In essence, a compassionate response, at its core, is where the listener is ‘actively’ listening, paying close attention to what is being revealed and allowing the person to say whatever they need to at their own pace; sitting with them in the moment and ignoring any distractions. It’s one where the listener is being a calm, grounded anchor, bearing witness to the story, accepting it and the way it’s being told — whether that is a slow release of built-up tension, expressed with strained tight control or buffeted by a flood of emotions.
People stress that being believed is critical. Survivors scan for signs of being believed and are often reassured by facial expressions and body language that convey acceptance and kindness well before the listener speaks.
For many reasons, words can fail people when telling their story. To hear a listener tell them to take their time, or to hear what they’ve said reflected back, confirms and deepens the sense of really being heard.
Sometimes a disclosure may emerge after you have shared something else of great sensitivity yourself. That expression of vulnerability can create moments of courage. Survivors may have had a number of false starts and sensing permission and mutuality can strengthen their resolve.
It may feel instinctive to join with a victim-survivor about similar experiences you or others have had as a way of demonstrating understanding. Resist.
A first conversation needs to focus on the survivor’s story. That solidarity may be more validating to them if shared on another occasion.
As time passes, emotional exhaustion is likely. Make it clear that you care about them and that they can say as much or as little as they feel comfortable to; knowing that you will be there to listen again if and when they want to talk. Ask the person if there’s anything you can do to help right now.
It may seem obvious to check with adult survivors if they have sought professional help and to encourage that. A way to avoid giving the impression that their story may have overloaded and burdened you is by naming yourself as part of their broader support network.

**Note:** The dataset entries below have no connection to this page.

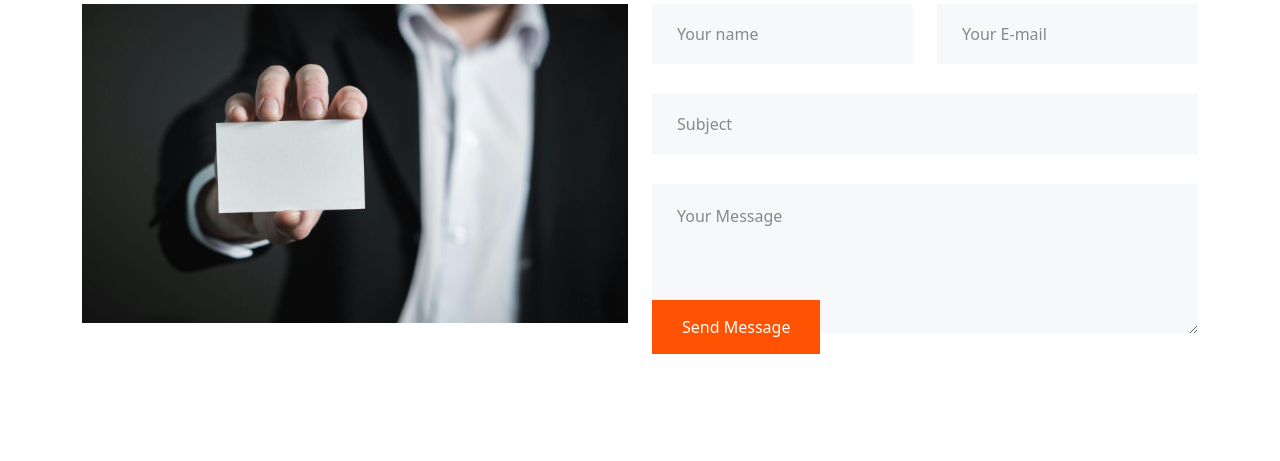
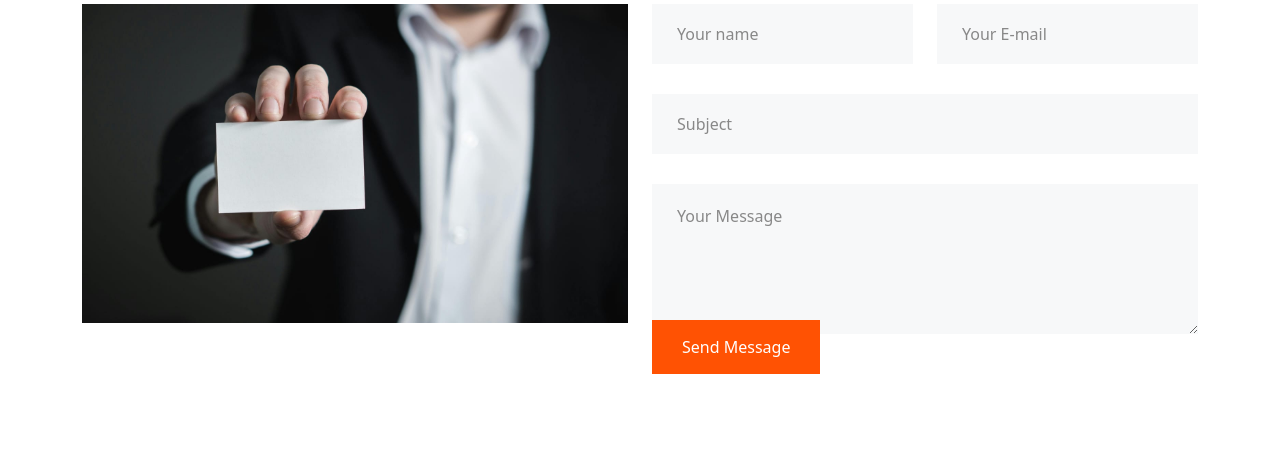
Before and after one commit to JyothiDevappa/securus-new, a PHP site: page /securus-new/contact.html in a window 1280 px wide. Shown: the part 431-892 px from the top of the page. Run offline with PHP 8.4, Linux system fonts and the light colour scheme.

Commit message:
alighned the send botton

```diff
--- a/securus-new/css/style.css
+++ b/securus-new/css/style.css
@@ -3031,7 +3031,7 @@ footer a:hover {
      padding: 15px 30px;
  }
  .contact__btn {
-  margin-top: -60px; /* Adjust the value as needed */
+  margin-top: -40px; /* Adjust the value as needed */
 }
 
  /*--------------------------------------------------------------
```
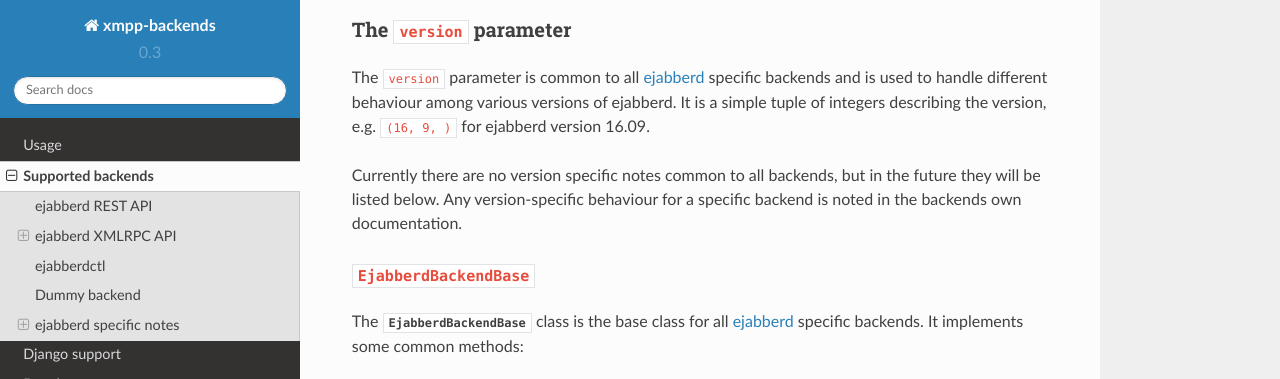
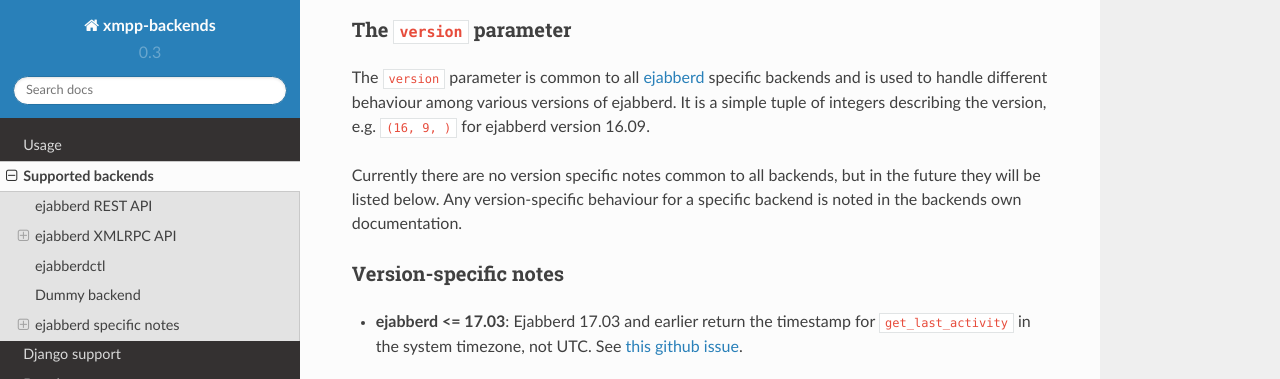
Before and after one commit to mathiasertl/xmpp-backends, a Sphinx documentation site: the page built from docs/backends.rst, in a window 1280 px wide and 900 px high, scrolled down 1621 px, cut to the strip 0-379 px from the top of the window. Built offline with Sphinx 7.4.7 and the Read the Docs theme 2.0.0, drawn with Linux system fonts in a browser that asks for light colours.

Commit message:
add version specific notes

```diff
--- a/docs/backends.rst
+++ b/docs/backends.rst
@@ -81,6 +81,13 @@
 be listed below. Any version-specific behaviour for a specific backend is noted in the backends own
 documentation.
 
+Version-specific notes
+======================
+
+* **ejabberd <= 17.03**: Ejabberd 17.03 and earlier return the timestamp for
+  ``get_last_activity`` in the system timezone, not UTC. See `this github issue
+  <https://github.com/processone/ejabberd/issues/1565>`_.
+
 ``EjabberdBackendBase``
 =======================
 
```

Responding compassionately is both possible and essential to a victim-survivor’s healing journey. By examining your own understanding of what compassion is, reflecting on the reality that you may feel confronted by somebody sharing an experience of child sexual abuse and further reflecting on how you will respond if this situation occurs is great preparation.
As Angela points out:
“Often people rob themselves of the power to act in a simple but powerful way. They believe that child sexual abuse is such a complex, sensitive area that they will fall short somehow when, in reality, and whether you are a loved one, friend, colleague or professional, mindfully listening, acknowledging and supporting the person has an incredibly healing effect in the lives of victim-survivors.”